I received a call from our granddaughter a while back that I was not really expecting. She had just completed her first day of high school (she is now a junior) and was calling to tell me all about her class schedule, the friends she had not seen for a while, her teachers.
I was pleased to learn that her first impression of her teachers was all thumbs-up. We spoke for about 15 minutes, then she asked to speak to her grandfather. What? Knowing how he hates to talk on the phone, I told her to hold on and went in search of him.
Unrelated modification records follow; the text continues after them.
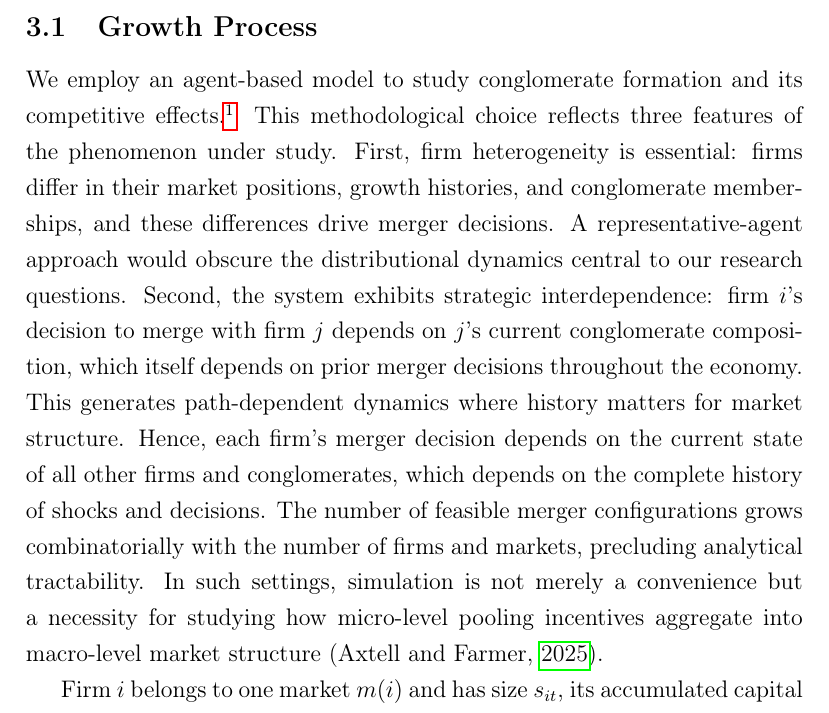
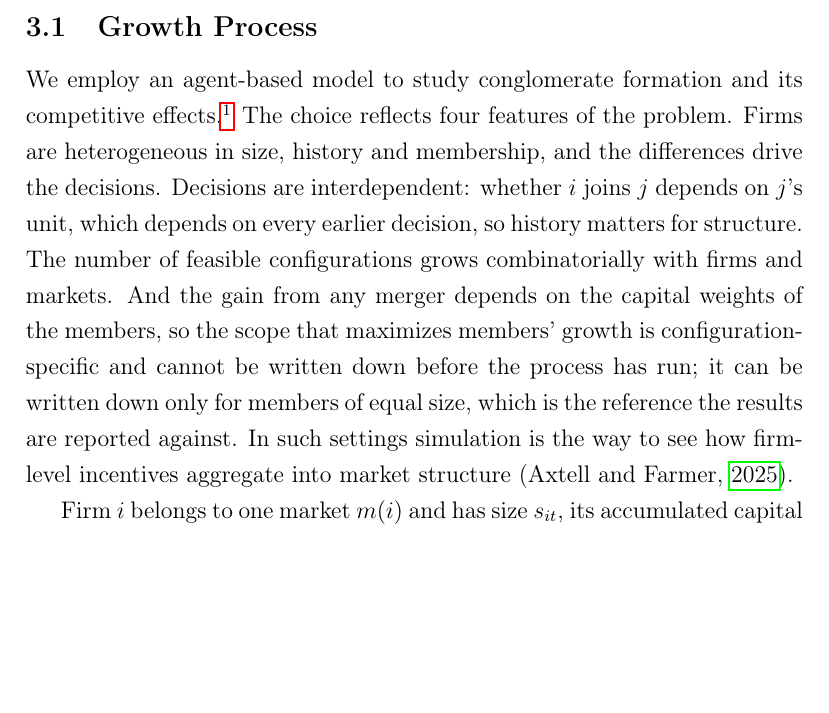
Before and after one commit to SimonBloethner/conglomerates, a LaTeX paper (latex/collaboration.tex): part of page 11 of 95, cut so that both start at the same text, the shorter picture padded with empty space. Compiled offline with pdfLaTeX.

Commit message:
C04: Section 3.1: the ABM-rationale paragraph tightened, and the fourth reason (the optimum is configuration-specific) put in place of the repeated interdependence sentences (154 -> 125 words)
Co-Authored-By: Claude Fable 5.1 <noreply@anthropic.com>
Claude-Session: https://claude.ai/code/session_01PeQ8rGuXfUELKekR6DunQE

```diff
--- a/latex/collaboration.tex
+++ b/latex/collaboration.tex
@@ -170,7 +170,7 @@ This is what distinguishes cooperative diversification from the portfolio kind.
 \section{Model}
 \label{sec:Model}
 \subsection{Growth Process}\label{sec:growth}
-We employ an agent-based model to study conglomerate formation and its competitive effects.\footnote{All code, calibrated parameter values, and instructions for reproducing the simulations and figures are available in the replication package at \href{https://github.com/SimonBloethner/conglomerates}{https://github.com/SimonBloethner/conglomerates}.} This methodological choice reflects three features of the phenomenon under study. First, firm heterogeneity is essential: firms differ in their market positions, growth histories, and conglomerate memberships, and these differences drive merger decisions. A representative-agent approach would obscure the distributional dynamics central to our research questions. Second, the system exhibits strategic interdependence: firm $i$'s decision to merge with firm $j$ depends on $j$'s current conglomerate composition, which itself depends on prior merger decisions throughout the economy. This generates path-dependent dynamics where history matters for market structure. Hence, each firm's merger decision depends on the current state of all other firms and conglomerates, which depends on the complete history of shocks and decisions. The number of feasible merger configurations grows combinatorially with the number of firms and markets, precluding analytical tractability. In such settings, simulation is not merely a convenience but a necessity for studying how micro-level pooling incentives aggregate into macro-level market structure \parencite{axtell2025agent}.
+We employ an agent-based model to study conglomerate formation and its competitive effects.\footnote{All code, calibrated parameter values, and instructions for reproducing the simulations and figures are available in the replication package at \href{https://github.com/SimonBloethner/conglomerates}{https://github.com/SimonBloethner/conglomerates}.} The choice reflects four features of the problem. Firms are heterogeneous in size, history and membership, and the differences drive the decisions. Decisions are interdependent: whether $i$ joins $j$ depends on $j$'s unit, which depends on every earlier decision, so history matters for structure. The number of feasible configurations grows combinatorially with firms and markets. And the gain from any merger depends on the capital weights of the members, so the scope that maximizes members' growth is configuration-specific and cannot be written down before the process has run; it can be written down only for members of equal size, which is the reference the results are reported against. In such settings simulation is the way to see how firm-level incentives aggregate into market structure \parencite{axtell2025agent}.
 
 Firm $i$ belongs to one market $m(i)$ and has size $s_{it}$, its accumulated capital at time $t$. All firms start at size one and unaffiliated. The $M$ markets are the economy's industries, and a conglomerate is a set of firms in distinct markets, so that by construction it is neither a horizontal nor a vertical combination.
 
```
I told him that Arianna had asked to speak to him. So she regaled him with first-day high school high jinks (as though in my dotage I might leave out a detail). Then he was speaking to Michael, second son, and laughing at something he was telling. Mac says, “Here’s your mom, tell her about that,” and he thrust the phone in my direction.
So, Michael tells me how they dropped her off at the bus stop, then drove around the block to sit just out of her sight to wait for her to board her school bus. Michael told me that he was telling Anna (daughter-in-love) about how he felt the first time Arianna asked to go into school all alone, no mommy or daddy trailing behind to make sure she got into the right classroom. She was in first grade.
As he was talking to Anna, he had a meltdown. When they eventually arrived at work, one of his work friends asked about the red swollen eyes…and he told him “just having a bad morning.” But eventually he had to tell them how this sudden feeling of losing his baby girl had affected him. And as he related it to me, I had to laugh as I recalled my own meltdown episodes in my sons’ lives.
My major meltdown did not come with Wallace’s first day in kindergarten in Norfolk, Virginia. I still had a baby at home after all, and the nest might be feeling a tad roomier, but it was not really empty. Both of us waited at the bus stop that first afternoon to welcome the young fledgling back in.
He showed us the pictures he had drawn (even then his drawings were better than mine had ever been), about his teacher and about naptime.
Yes, naptime. I think he was glad for naptime.
Then that year flew by and the following year it was Michael’s turn to be initiated into the great schooltime experience. I watched him go into his first classroom, went to the car and cried as though my heart were broken.
Mac, who was at sea a good deal of the time, never got to go through these traumatic times. The Navy owes him so much for all he missed. But anyway, I cried for two days.
Then my good friend Patricia Roney took me by the shoulders and shook me. It was like a scene out of “Moonstruck” as she yelled, “Snap out of it! They will both be back at 2:30!”
It was like having cold water dashed in my face. Of course they would. Then she proceeded to talk of shopping without beggars (oh come on, you know what I mean…”I want” is always the first things out of their mouths when you hit a store). And off we went, shopping till nearly time for the school bus to arrive home.
I am so glad she didn’t remind me of the other firsts that would eventually bring me to tears — first day of high school, first day of college, first move away from home forever as they took wives…and the firstborn grandchild who even now was breaking my heart as she grew up and away from us.
Too soon grown, too soon gone.
Happy first day of school, you children of Chesterfield County. Don’t forget to tell your family all about it — it is a memory they will hold in their hearts forever.
Sandi McBride is a resident of Jefferson who blogs regularly and enjoys her garden and her furry and feathered friends. She is a wife and mother of two sons.